Fiscal Cliff 2013: Obama Stands by His Pledge of Raising Taxes on the Rich


Though earlier in the week Democrats had hinted they'd compromise over raising tax rates on the so-called "rich," now the Obama administration is reassuring the liberal base of the Democratic Party that it stands firm by its campaign pledge of tackling the upcoming fiscal cliff with a combination of spending cuts and increasing tax rates.  

White House Press Secretary Jay Carney said the president still believes in his original budget plan of raising $1.6 trillion in new revenue by raising taxes on those who make more than $250,000, and that this is the plan he'll proposed to congressional leaders when they meet at the White House to address the so-called fiscal cliff.  
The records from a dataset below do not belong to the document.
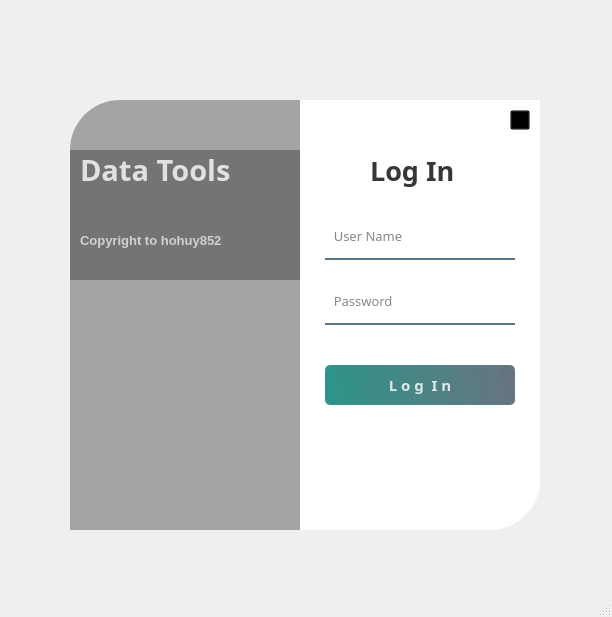
The window that Windows/Login/Login.ui (hohuy852/rename) describes before a commit, drawn with Qt 5.
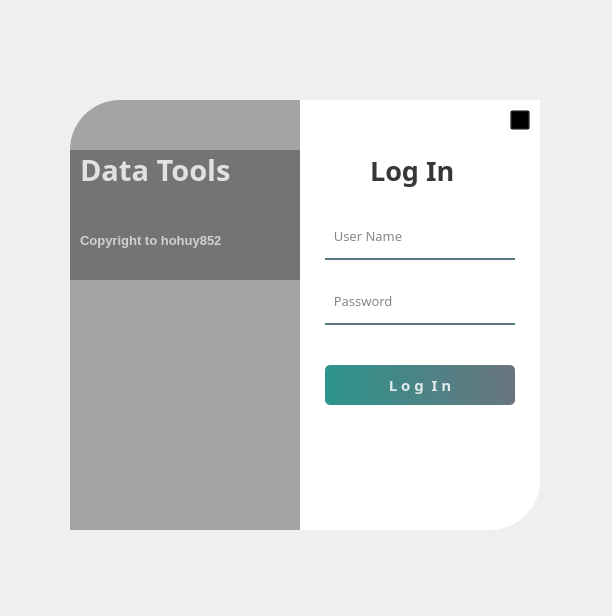
The same window after the commit. Icons and pictures are not drawn.

```diff
--- a/Windows/Login/Login.ui
+++ b/Windows/Login/Login.ui
@@ -7,7 +7,7 @@
     <x>0</x>
     <y>0</y>
     <width>612</width>
-    <height>617</height>
+    <height>616</height>
    </rect>
   </property>
   <property name="windowTitle">
@@ -341,7 +341,6 @@
     </rect>
    </property>
   </widget>
-  <widget class="QStatusBar" name="statusbar"/>
  </widget>
  <resources>
   <include location="../../resource/background.qrc"/>
```
Left out of the diff: 2 changed lines with no effect on the pictures.
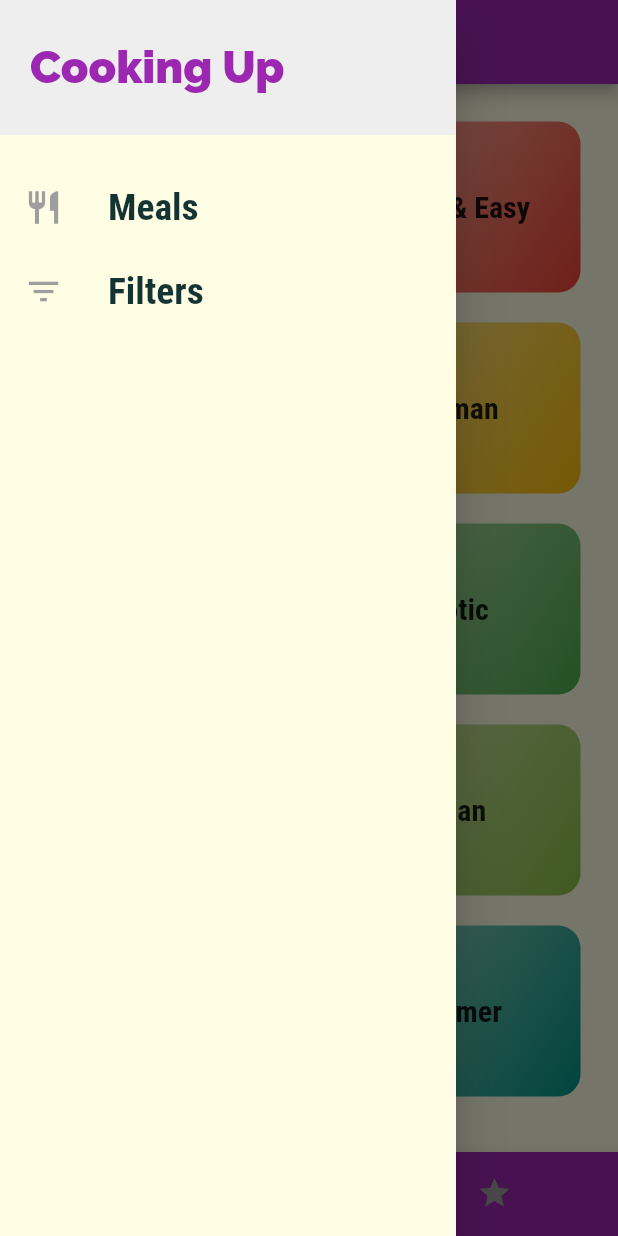
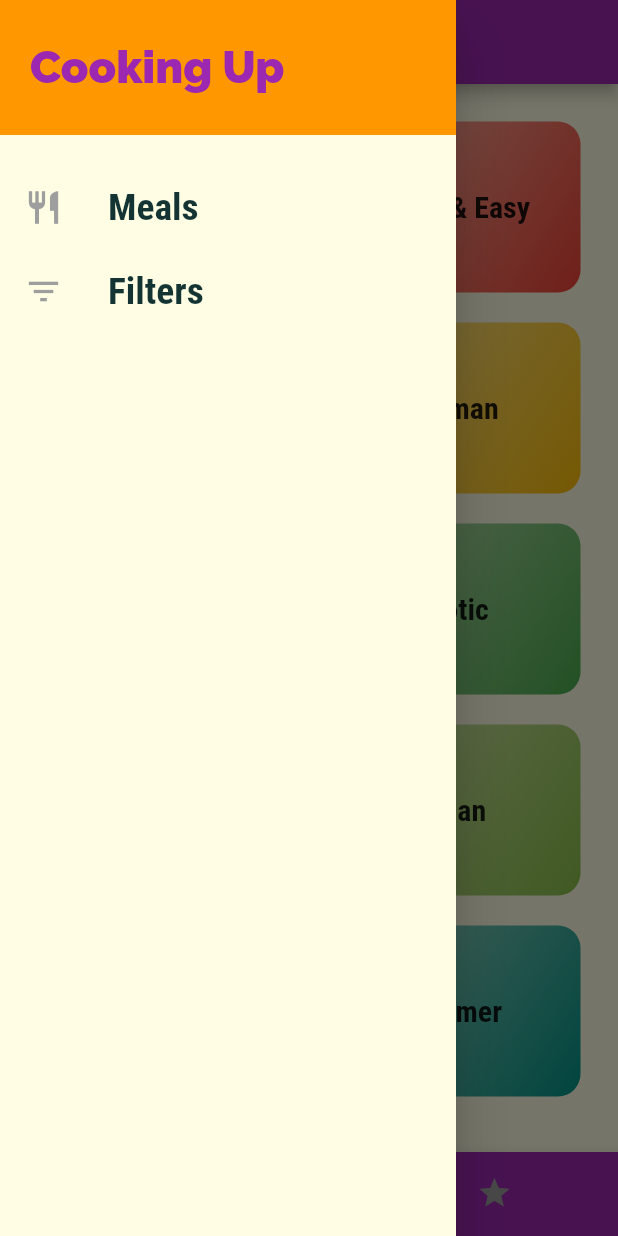
Before and after one commit to catalinvunvulea/MyMeals, a Flutter app: the screen it shows after launch, with the side drawer open, on a phone screen of 412 x 824 dp. Run offline on Flutter 3.47's test engine with Material 2 defaults, Android fonts, the phone set to English and light mode, and no system bars.

Commit message:
adding links to the Drawer (change pages)

```diff
--- a/lib/main.dart
+++ b/lib/main.dart
@@ -1,4 +1,5 @@
 
+import 'package:MyMeals/Screens/filters_screen.dart';
 import 'package:flutter/material.dart';
 
 import './Screens/category_meals_screen.dart';
@@ -6,6 +7,7 @@ import './Screens/categories_screen.dart';
 import './Screens/meal_detail_screen.dart';
 import './Screens/tabs_to_bar_screen.dart';
 import './Screens/tabs_to_bottom_screen.dart';
+import './Screens/filters_screen.dart';
 
 void main() {
   runApp(MyApp());
@@ -42,7 +44,8 @@ class MyApp extends StatelessWidget {
         // '/category-meals': (ctx) => CategoryMealsScreen() //we have created identifier for CategoryMealsScreen - one of the options
         CategoryMealsScreen.routeName: (ctx) =>
             CategoryMealsScreen(), //is the same as the previous line
-        MealDetailScreen.routeName: (ctx) => MealDetailScreen()
+        MealDetailScreen.routeName: (ctx) => MealDetailScreen(),
+        FiltersScreen.routeName: (ctx) => FiltersScreen()
       },
       // onGenerateRoute: (settings) {
       //   //can be used when we biult highly dinamic apps where we have route names (identifiers) that are generated dinamically
--- a/lib/widgets/main_drawer.dart
+++ b/lib/widgets/main_drawer.dart
@@ -1,7 +1,9 @@
 import 'package:flutter/material.dart';
 
+import '../Screens/filters_screen.dart';
+
 class MainDrawer extends StatelessWidget {
-Widget buildListTile (String title, IconData icon) {
+  Widget buildListTile(String title, IconData icon, Function tapHandler) {
     return ListTile(
       leading: Icon(
         icon,
@@ -17,7 +19,7 @@ Widget buildListTile (String title, IconData icon) {
         ),
       ),
       onTap: () {
-             //to do: got to a page
+        tapHandler();
       },
     );
   }
@@ -29,7 +31,7 @@ Widget buildListTile (String title, IconData icon) {
       children: <Widget>[
         Container(
           height: 90,
-          color: Colors.grey[200],
+          color: Colors.orange,
           width: double.infinity,
           padding: EdgeInsets.all(20),
           alignment: Alignment
@@ -45,9 +47,21 @@ Widget buildListTile (String title, IconData icon) {
         SizedBox(
           height: 20,
         ),
-        buildListTile('Meals', Icons.restaurant),
-        buildListTile('Filters', Icons.filter_list)
-
+        buildListTile(
+          'Meals',
+          Icons.restaurant,
+          () {
+            Navigator.of(context)
+                .pushNamed('/'); //'/' is the identifier for CategoriesScreen
+          },
+        ),
+        buildListTile(
+          'Filters',
+          Icons.filter_list,
+          () {
+            Navigator.of(context).pushNamed(FiltersScreen.routeName);
+          },
+        )
       ],
     ));
   }
```
Also changed, not shown: lib/Screens/filters_screen.dart (added, +10 -0 lines). Lines whose indentation alone changed are shown as unchanged.
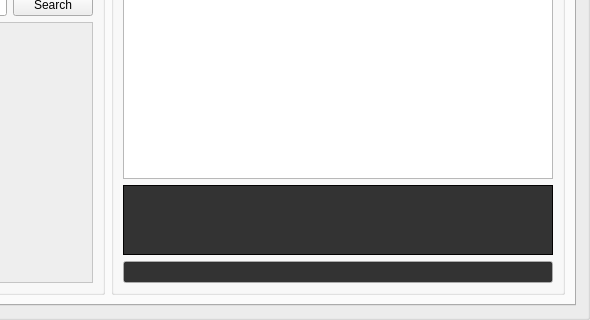
Before: the Qt Designer form BEAT View/ui_files/BEAT.ui in gjjuarez/BEAT, drawn with Qt 5; both pictures show x 200 to 790 and y 212 to 532 of the 790 by 532 pixel window.
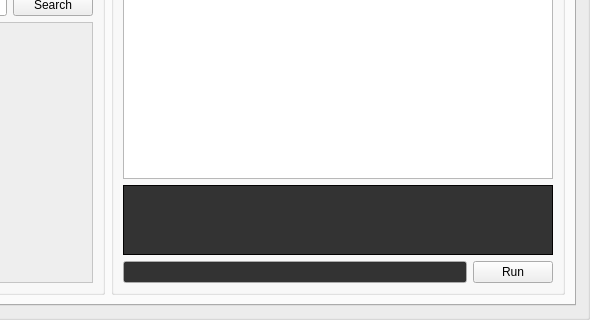
After: the same form once the commit is applied.

Commit message: Added radare input from terminal

Patch:
```diff
--- a/BEAT View/ui_files/BEAT.ui
+++ b/BEAT View/ui_files/BEAT.ui
@@ -4014,7 +4014,9 @@
            </widget>
           </item>
           <item>
-           <widget class="QLineEdit" name="terminal_input_2">
+           <layout class="QHBoxLayout" name="horizontalLayout_2">
+            <item>
+             <widget class="QLineEdit" name="terminal_input">
             <property name="palette">
              <palette>
               <active>
@@ -4080,6 +4082,15 @@
              </palette>
             </property>
            </widget>
+            </item>
+            <item>
+             <widget class="QPushButton" name="run_button">
+              <property name="text">
+               <string>Run</string>
+              </property>
+             </widget>
+            </item>
+           </layout>
           </item>
          </layout>
         </widget>
```
Lines whose indentation alone changed are shown as unchanged. The commit also changes 2 other files.
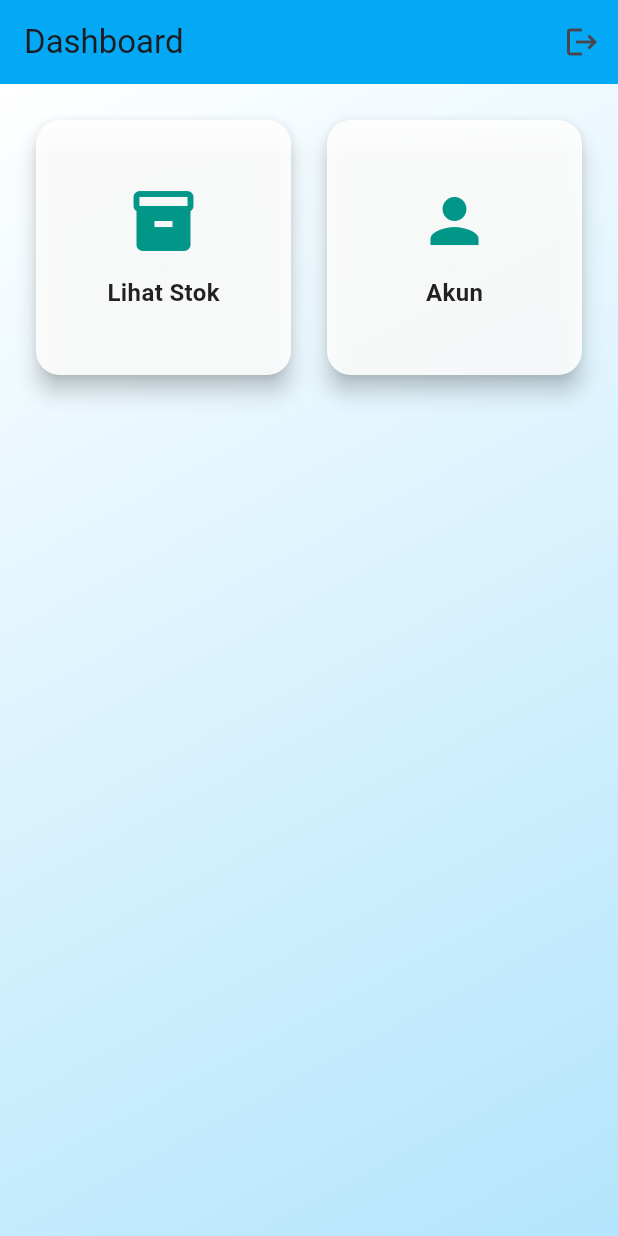
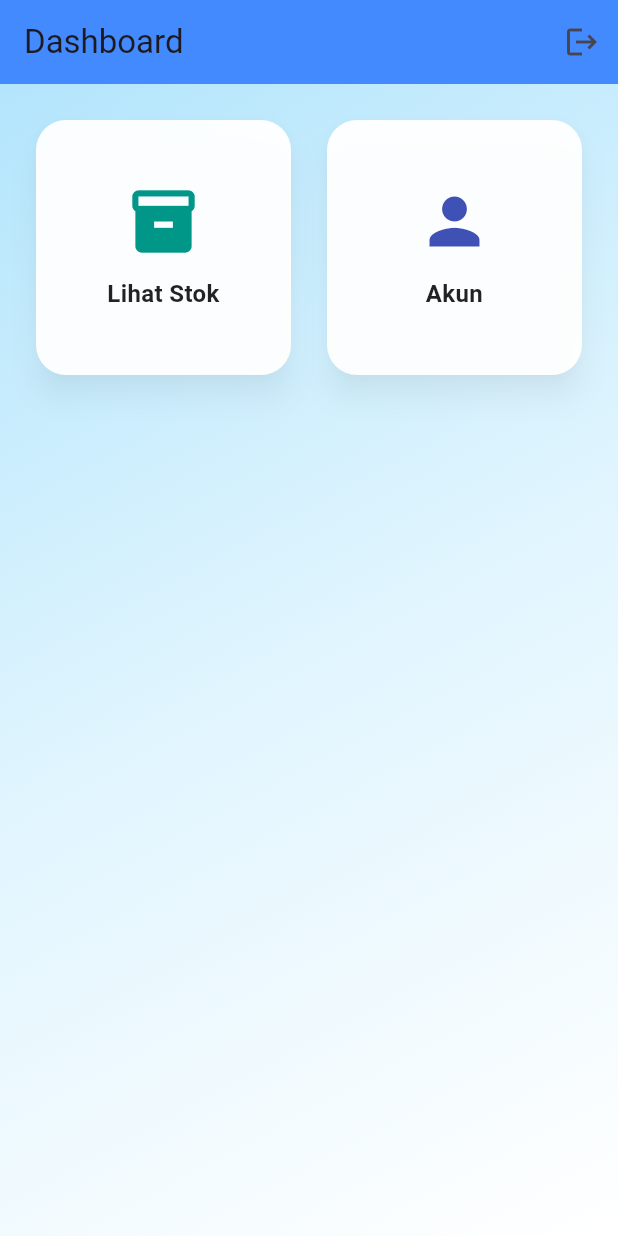
Before and after one commit to Slevinnn7/manajemen-stok-barang, a Flutter app: the DashboardScreen screen opened directly, on a phone screen of 412 x 824 dp. Run offline on Flutter 3.47's test engine with Material 3 defaults, Android fonts, the phone set to English and light mode, and no system bars; our stand-ins replace cloud_firestore, firebase_auth, firebase_core, shared_preferences; accounts and stored records are empty.

Commit message:
final 12

```diff
--- a/lib/screens/dashboard_screen.dart
+++ b/lib/screens/dashboard_screen.dart
@@ -52,7 +52,8 @@ class _DashboardScreenState extends State<DashboardScreen> {
     return Scaffold(
       appBar: AppBar(
         title: const Text('Dashboard'),
-        backgroundColor: const Color(0xFF03A9F4),
+        backgroundColor: Colors.blueAccent,
+        elevation: 0,
         actions: [
           IconButton(
             icon: const Icon(Icons.logout),
@@ -60,10 +61,12 @@ class _DashboardScreenState extends State<DashboardScreen> {
           )
         ],
       ),
+
+      // Background lebih menarik → gradient halus
       body: Container(
         decoration: const BoxDecoration(
           gradient: LinearGradient(
-            colors: [Color(0xFFFFFFFF), Color(0xFFB3E5FC)],
+            colors: [Color(0xFFB3E5FC), Color(0xFFE1F5FE), Colors.white],
             begin: Alignment.topLeft,
             end: Alignment.bottomRight,
           ),
@@ -81,36 +84,37 @@ class _DashboardScreenState extends State<DashboardScreen> {
                   'Input Barang',
                   Icons.add_box,
                   const InputBarangScreen(),
+                  Colors.deepPurpleAccent,
                 ),
-
               _buildMenuCard(
                 context,
                 'Lihat Stok',
                 Icons.inventory,
                 const StokBarangScreen(),
+                Colors.teal,
               ),
-
               if (isAdmin || isKepalaGudang)
                 _buildMenuCard(
                   context,
                   'Riwayat',
                   Icons.history,
                   const RiwayatScreen(),
+                  Colors.orangeAccent,
                 ),
-
               _buildMenuCard(
                 context,
                 'Akun',
                 Icons.person,
                 const AkunScreen(),
+                Colors.indigo,
               ),
-
               if (isAdmin || isKepalaGudang)
                 _buildMenuCard(
                   context,
                   'Tambah Barang Baru',
                   Icons.add_circle,
                   const TambahBarangScreen(),
+                  Colors.green,
                 ),
               if (isAdmin || isKepalaGudang)
                 _buildMenuCard(
@@ -118,6 +122,7 @@ class _DashboardScreenState extends State<DashboardScreen> {
                   'Tambah Plat Mobil',
                   Icons.directions_car,
                   const TambahPlatScreen(),
+                  Colors.redAccent,
                 ),
             ],
           ),
@@ -127,11 +132,17 @@ class _DashboardScreenState extends State<DashboardScreen> {
   }
 
   Widget _buildMenuCard(
-      BuildContext context, String title, IconData icon, Widget screen) {
+      BuildContext context,
+      String title,
+      IconData icon,
+      Widget screen,
+      Color iconColor,
+      ) {
     return Card(
-      elevation: 6,
-      color: Colors.white.withOpacity(0.9),
-      shape: RoundedRectangleBorder(borderRadius: BorderRadius.circular(16)),
+      elevation: 8,
+      color: Colors.white.withOpacity(0.95),
+      shape: RoundedRectangleBorder(borderRadius: BorderRadius.circular(20)),
+      shadowColor: Colors.black26,
       child: InkWell(
         onTap: () {
           Navigator.push(
@@ -139,15 +150,15 @@ class _DashboardScreenState extends State<DashboardScreen> {
             MaterialPageRoute(builder: (context) => screen),
           );
         },
-        borderRadius: BorderRadius.circular(16),
-        child: Center(
+        borderRadius: BorderRadius.circular(20),
         child: Column(
           mainAxisAlignment: MainAxisAlignment.center,
           children: [
-              Icon(icon, size: 48, color: Colors.teal),
+            Icon(icon, size: 50, color: iconColor),
             const SizedBox(height: 12),
             Text(
               title,
+              textAlign: TextAlign.center,
               style: const TextStyle(
                 fontSize: 16,
                 fontWeight: FontWeight.w600,
@@ -157,7 +168,6 @@ class _DashboardScreenState extends State<DashboardScreen> {
           ],
         ),
       ),
-      ),
     );
   }
 }
```
Also changed, not shown: 1 other file. Lines whose indentation alone changed are shown as unchanged.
However, congressional Republicans have said they continue to be opposed to raising tax rates on anybody. They stand by 2012 Republican presidential challenger Mitt Romney's proposal of raising revenues by getting rid of loopholes and deductions instead.

Meanwhile, Obama believes his landslide victory — in the Electoral College count, at least — gives him the upper hand in the fiscal cliff negotiations. The president campaigned on a "balanced approach" of cutting some spending but also asking wealthier Americans "to pay a little more" in taxes in order to reduce the deficit in a "fair" way and through "shared sacrifice."  

However, Republicans are unlikely to agree to this, as they claim rising taxes on anybody in what they see as a still fragile economy will hurt growth and job creation since many small businesses (the ones they say are responsible for most of the country's job creation) are taxed as individuals and could stop hiring if they're hit with a tax hike from the administration 

Senator Mitch McConnell (R-Ky.) said the party is "ready to find common ground," but "we're also not about to further weaken the economy by raising tax rates and hurting jobs.” Senate Majority Leader Harry Reid (D-Nev.), on the other hand, said, "Americans are tired of division," and urged Republicans to give in on the tax-rate issue.

Obama will launch fiscal cliff negotiations Friday during a meeting with congressional leaders in the White House.